The ‘Love is Not Tourism’ Movement and the Reality of Quarantine Hotels
There are people who have still needed to travel this past year, despite the pandemic. When this idea is discussed on the news or debated online, we imagine this necessary travel as a nondescript businessman or someone else very official-looking, who have to do their jobs in person. However, there is a much more relatable aspect of this scenario.
Jacob Taylor and Sarah Campbell were supposed to get married in the summer of 2020. They were a long distance couple, Jacob lived in England whilst Sarah hailed from Canada, and the wedding was to be in Durham. The pandemic hit, and everything stopped. Sarah and her family could not leave Canada, the wedding was postponed and they waited for restrictions to lift. Many other people found themselves in similar scenarios: spouses and fiancés stuck in different countries and families divided as restrictions changed, sometimes with very little warning.
Jacob and Sarah’s story
The ‘Love Is Not Tourism’ movement was spawned from the desire to travel and to reunite people who had been caught out by the suddenness of COVID-19 restrictions. Jacob and Sarah, amongst others, wrote letters to their governments. They would follow all guidelines and somewhere was set up for them to safety isolate for fourteen days. Their letter read this is not a holiday, this is my future wife/husband, please can I have a visa? For others, these letters said please can I come home or I need to see my dying relative.
Jacob and Sarah’s situation escalated as Sarah found a lump on her neck. After getting it checked out, they learned that it was cancer. By now, married couples could apply to travel to be reunited, but fiancés did not make the cut as they were classified as ‘extended family’. Jacob and Sarah petitioned even more, she had to undergo a full thyroidectomy and be treated with radioactive iodine after. Jacob wanted to go to Canada to support his future wife – it was the hardest thing either of them had to do.
In August, Sarah’s surgery was a success. They also had some media interest in their story. A young couple, wedding cancelled, divided by an ocean and now she had cancer – you couldn’t write this stuff. They repeated the same message in every interview: “we just want to be together and will follow all rules necessary to safely do that.” This was and still is the message of the Love Is Not Tourism movement.
Hope on the horizon
In early October, the Canadian government announced they were going to review their travel restrictions. They changed it so that circumstances, such as Jacob and Sarah’s, were sufficient to warrant travel. Jacob completed the paperwork and was on that plane the following week. After isolating in Sarah’s parents’ basement for 14 days, Jacob and Sarah were together. They had a small socially distanced wedding. It was live-streamed so everyone who couldn’t be there could still watch.
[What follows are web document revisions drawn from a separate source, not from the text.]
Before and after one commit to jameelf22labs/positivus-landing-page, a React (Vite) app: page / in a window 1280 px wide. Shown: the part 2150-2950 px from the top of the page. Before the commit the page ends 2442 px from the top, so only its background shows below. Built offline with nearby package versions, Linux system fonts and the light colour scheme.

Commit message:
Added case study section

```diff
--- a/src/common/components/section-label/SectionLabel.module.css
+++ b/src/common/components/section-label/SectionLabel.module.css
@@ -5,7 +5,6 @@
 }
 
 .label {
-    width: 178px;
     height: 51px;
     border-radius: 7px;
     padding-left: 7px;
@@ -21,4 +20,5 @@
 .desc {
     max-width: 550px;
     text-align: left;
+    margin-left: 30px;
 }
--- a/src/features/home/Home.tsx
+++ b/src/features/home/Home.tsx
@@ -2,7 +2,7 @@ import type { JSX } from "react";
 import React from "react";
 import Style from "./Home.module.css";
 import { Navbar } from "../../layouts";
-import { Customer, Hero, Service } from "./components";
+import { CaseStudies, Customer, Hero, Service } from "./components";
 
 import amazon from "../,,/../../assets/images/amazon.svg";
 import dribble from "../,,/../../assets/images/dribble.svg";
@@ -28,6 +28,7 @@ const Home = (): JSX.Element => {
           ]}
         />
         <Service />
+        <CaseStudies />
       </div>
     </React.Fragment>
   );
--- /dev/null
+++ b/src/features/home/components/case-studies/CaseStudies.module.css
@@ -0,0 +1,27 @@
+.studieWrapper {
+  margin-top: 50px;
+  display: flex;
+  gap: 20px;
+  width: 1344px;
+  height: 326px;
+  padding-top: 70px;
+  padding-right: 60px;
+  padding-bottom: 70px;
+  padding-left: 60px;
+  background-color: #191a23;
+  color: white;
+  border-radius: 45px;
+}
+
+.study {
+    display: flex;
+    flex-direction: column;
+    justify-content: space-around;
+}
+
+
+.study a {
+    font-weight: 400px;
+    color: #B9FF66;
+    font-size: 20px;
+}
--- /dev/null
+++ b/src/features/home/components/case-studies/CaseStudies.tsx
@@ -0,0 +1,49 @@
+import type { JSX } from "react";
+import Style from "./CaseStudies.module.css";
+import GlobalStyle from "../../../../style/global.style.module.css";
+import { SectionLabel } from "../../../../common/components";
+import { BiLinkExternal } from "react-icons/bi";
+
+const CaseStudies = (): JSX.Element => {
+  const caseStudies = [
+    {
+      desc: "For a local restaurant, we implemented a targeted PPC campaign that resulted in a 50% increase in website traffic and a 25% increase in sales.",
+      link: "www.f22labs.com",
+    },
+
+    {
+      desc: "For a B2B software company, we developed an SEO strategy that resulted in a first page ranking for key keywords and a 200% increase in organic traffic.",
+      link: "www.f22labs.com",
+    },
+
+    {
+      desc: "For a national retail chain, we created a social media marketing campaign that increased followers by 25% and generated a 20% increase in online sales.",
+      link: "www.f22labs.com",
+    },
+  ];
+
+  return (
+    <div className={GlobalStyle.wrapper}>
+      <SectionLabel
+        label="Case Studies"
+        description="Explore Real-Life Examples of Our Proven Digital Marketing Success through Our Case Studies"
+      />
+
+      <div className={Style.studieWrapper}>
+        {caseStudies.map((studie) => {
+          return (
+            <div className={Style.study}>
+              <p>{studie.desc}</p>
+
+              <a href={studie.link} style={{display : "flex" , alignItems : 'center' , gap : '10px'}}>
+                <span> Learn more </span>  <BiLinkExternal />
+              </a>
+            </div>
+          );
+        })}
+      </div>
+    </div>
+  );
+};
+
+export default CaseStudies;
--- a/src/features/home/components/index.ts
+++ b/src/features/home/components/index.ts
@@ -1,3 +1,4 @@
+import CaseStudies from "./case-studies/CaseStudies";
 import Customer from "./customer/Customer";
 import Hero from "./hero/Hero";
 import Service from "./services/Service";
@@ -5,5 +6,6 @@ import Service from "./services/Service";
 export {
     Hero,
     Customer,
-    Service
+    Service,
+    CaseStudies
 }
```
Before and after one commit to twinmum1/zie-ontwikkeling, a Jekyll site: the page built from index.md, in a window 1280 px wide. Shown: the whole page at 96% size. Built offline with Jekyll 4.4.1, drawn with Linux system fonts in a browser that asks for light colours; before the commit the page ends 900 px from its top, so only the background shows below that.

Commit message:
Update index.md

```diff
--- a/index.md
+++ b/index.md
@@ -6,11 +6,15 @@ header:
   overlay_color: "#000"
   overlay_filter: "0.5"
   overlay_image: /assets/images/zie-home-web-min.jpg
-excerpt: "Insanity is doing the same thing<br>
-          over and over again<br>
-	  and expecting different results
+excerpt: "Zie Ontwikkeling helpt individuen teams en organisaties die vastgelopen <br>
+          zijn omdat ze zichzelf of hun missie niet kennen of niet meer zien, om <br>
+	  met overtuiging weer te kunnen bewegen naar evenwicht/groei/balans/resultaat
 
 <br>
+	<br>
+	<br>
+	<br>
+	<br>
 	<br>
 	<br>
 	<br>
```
It’s now March 2021, they are happily living together in England and Sarah’s treatment is going well. They are still active within the Love Is Not Tourism movement. The movement supported them in their time of need and they continue to repay that. Sarah can be seen in discussions on social media, spreading awareness of current travel issues faced by people in similar circumstances. The current prominent issue is the conditions in ‘quarantine hotels.’
Australia has been doing exceptionally well with how it is handling the pandemic and this is partly to do with the success of its quarantine hotels. Only allowing residents back into the country, travellers must remain in a (typically city-based) hotel for 14 days before being allowed to return home. Unfortunately, there have still been some issues. There have been cases of guards catching COVID from simply walking down corridors in which particles are airborne. Hotel workers have brought the disease home with them, despite extreme caution and regular testing. The idea works to an extent, but there are still gaps in safety.
The reality of the situation
Looking at pricing in Australia, New Zealand, Canada and the UK, 14 days in a quarantine hotel can vary – with multiple family members remaining in one room creating a discount. However, it ultimately costs a minimum of £1300 and can range to over £2000. And what do travellers get for this price? Well that varies too. Some people report boring, but ultimately reasonable stays, whilst others tell of disgusting hotel rooms and sub-par food. Social media has been dotted with pictures of unappetising meals with words like ‘cold’ and ‘hours late’ being common descriptors.
However, for some, it gets worse. Particularly in Canadian quarantine hotels, security has been problematic. Sarah herself has retweeted a video of a hotel door failing to lock correctly, much to its inhabitant’s dismay. There has even been a case of sexual assault, one woman had another traveller (who has since been arrested) force himself into her room in Quebec. Different hotels are of different quality and these issues have been hotly debated within the Canadian government.
We are still a little far from expecting to be able to travel abroad for holidays but, for some, they still need to make the trip. Quarantine hotels are a great idea in theory, but so far their results are mixed. Sarah is just glad that Jacob could isolate safely in her parent’s basement, rather than in taking the “expensive gamble” that most Canadian travellers must at the moment.
Do you think that they are a good idea? Do you think that they are working? Do you think there are any better ways to implement necessary travel? Let us know what you think, and be sure to check out our travel guide for 2021 and beyond here.
Written by Beth Percy.